»»

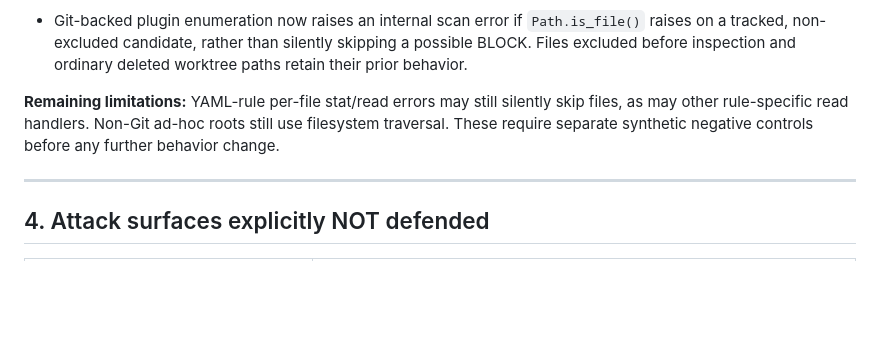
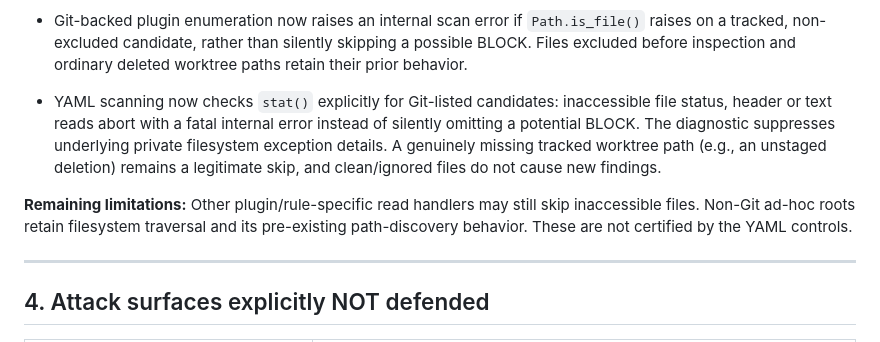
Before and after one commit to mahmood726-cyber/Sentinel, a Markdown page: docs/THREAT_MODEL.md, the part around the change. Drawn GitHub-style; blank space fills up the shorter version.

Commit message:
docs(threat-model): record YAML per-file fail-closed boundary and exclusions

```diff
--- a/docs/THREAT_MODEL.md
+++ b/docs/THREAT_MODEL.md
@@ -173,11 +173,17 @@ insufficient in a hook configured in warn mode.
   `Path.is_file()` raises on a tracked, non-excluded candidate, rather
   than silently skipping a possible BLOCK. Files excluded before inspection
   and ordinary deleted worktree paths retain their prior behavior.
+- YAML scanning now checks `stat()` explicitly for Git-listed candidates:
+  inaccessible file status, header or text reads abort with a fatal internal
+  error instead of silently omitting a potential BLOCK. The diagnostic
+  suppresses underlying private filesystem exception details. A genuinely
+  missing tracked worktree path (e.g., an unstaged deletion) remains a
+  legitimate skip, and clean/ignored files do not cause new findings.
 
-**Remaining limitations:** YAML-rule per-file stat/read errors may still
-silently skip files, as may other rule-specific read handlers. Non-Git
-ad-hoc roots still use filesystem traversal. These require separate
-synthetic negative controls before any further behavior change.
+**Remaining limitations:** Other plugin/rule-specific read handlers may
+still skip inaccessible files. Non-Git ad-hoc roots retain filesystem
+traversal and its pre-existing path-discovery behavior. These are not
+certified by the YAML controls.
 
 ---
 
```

««
»»

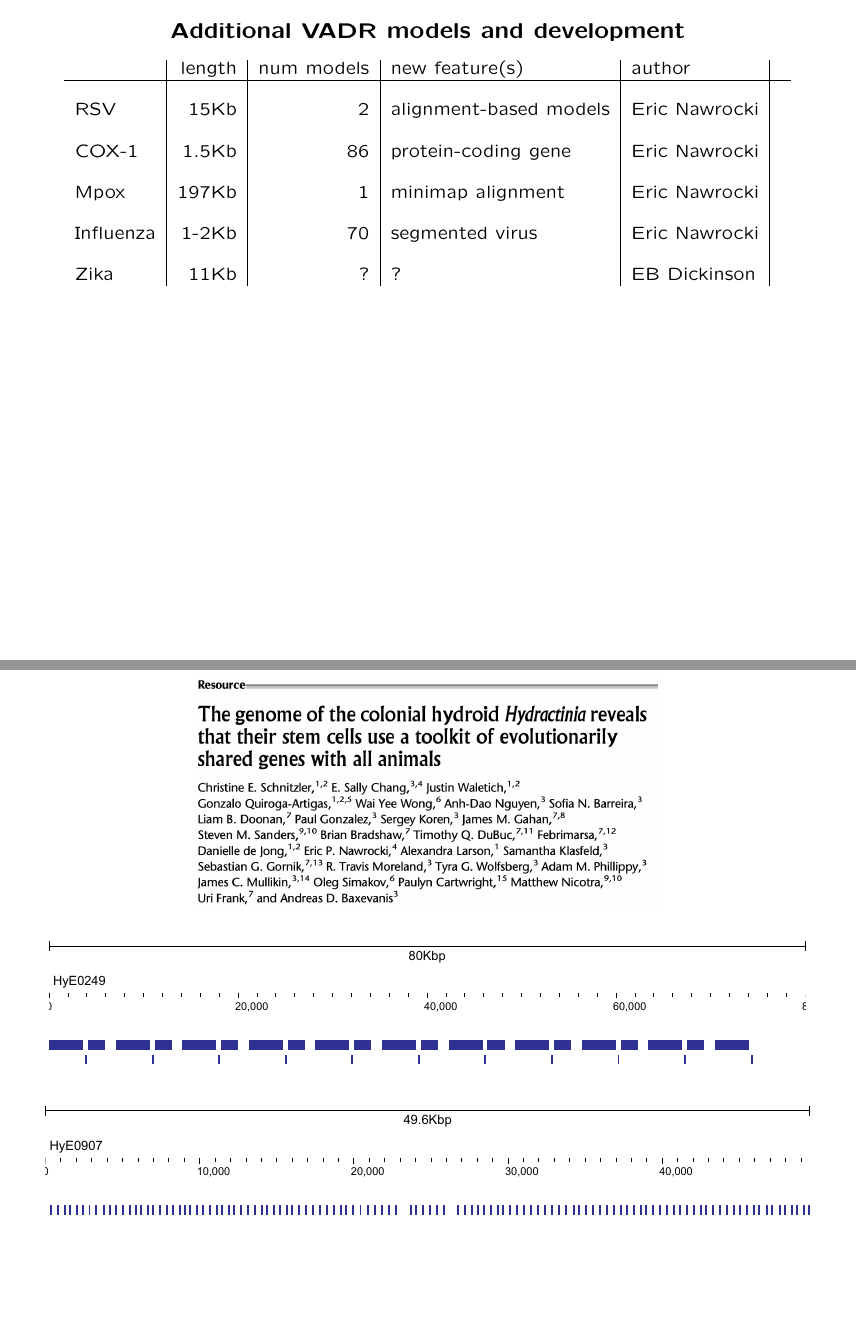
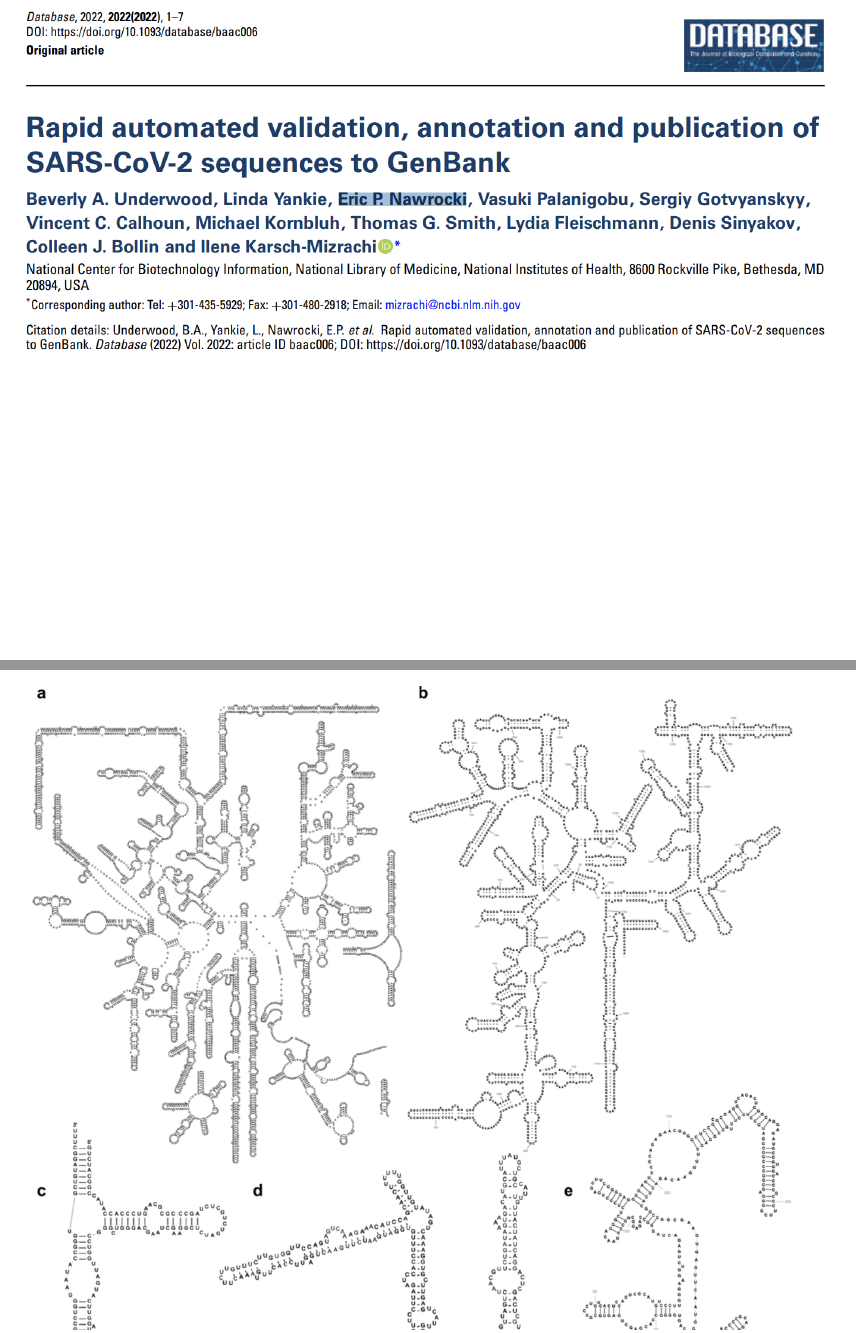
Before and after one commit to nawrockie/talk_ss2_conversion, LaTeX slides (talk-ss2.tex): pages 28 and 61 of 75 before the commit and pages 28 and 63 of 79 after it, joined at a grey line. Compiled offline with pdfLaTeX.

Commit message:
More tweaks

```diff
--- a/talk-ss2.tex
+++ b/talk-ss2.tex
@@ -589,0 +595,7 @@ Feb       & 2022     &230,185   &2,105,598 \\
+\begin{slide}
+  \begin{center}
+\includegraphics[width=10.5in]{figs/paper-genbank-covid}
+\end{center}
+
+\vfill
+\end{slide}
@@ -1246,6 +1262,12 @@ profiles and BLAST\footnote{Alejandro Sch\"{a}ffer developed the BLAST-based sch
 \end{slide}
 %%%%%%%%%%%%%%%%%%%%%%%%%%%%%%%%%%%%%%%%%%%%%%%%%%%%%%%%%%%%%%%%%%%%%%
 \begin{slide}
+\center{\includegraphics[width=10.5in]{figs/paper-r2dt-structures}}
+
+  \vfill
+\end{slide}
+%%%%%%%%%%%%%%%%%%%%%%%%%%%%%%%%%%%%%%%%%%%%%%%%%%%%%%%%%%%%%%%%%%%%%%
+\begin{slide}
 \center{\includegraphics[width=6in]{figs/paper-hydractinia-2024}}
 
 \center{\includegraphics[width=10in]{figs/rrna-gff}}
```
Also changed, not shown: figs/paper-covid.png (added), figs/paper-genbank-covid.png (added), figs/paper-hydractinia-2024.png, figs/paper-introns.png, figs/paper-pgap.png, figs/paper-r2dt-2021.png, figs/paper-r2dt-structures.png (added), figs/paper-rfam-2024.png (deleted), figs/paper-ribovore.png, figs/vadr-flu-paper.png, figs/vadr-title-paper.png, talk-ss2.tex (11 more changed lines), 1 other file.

««

> _What to work on_
Show each line in the data where the string "Remaining" appears.

> _Problem solution_
-**Remaining limitations:** YAML-rule per-file stat/read errors may still
+**Remaining limitations:** Other plugin/rule-specific read handlers may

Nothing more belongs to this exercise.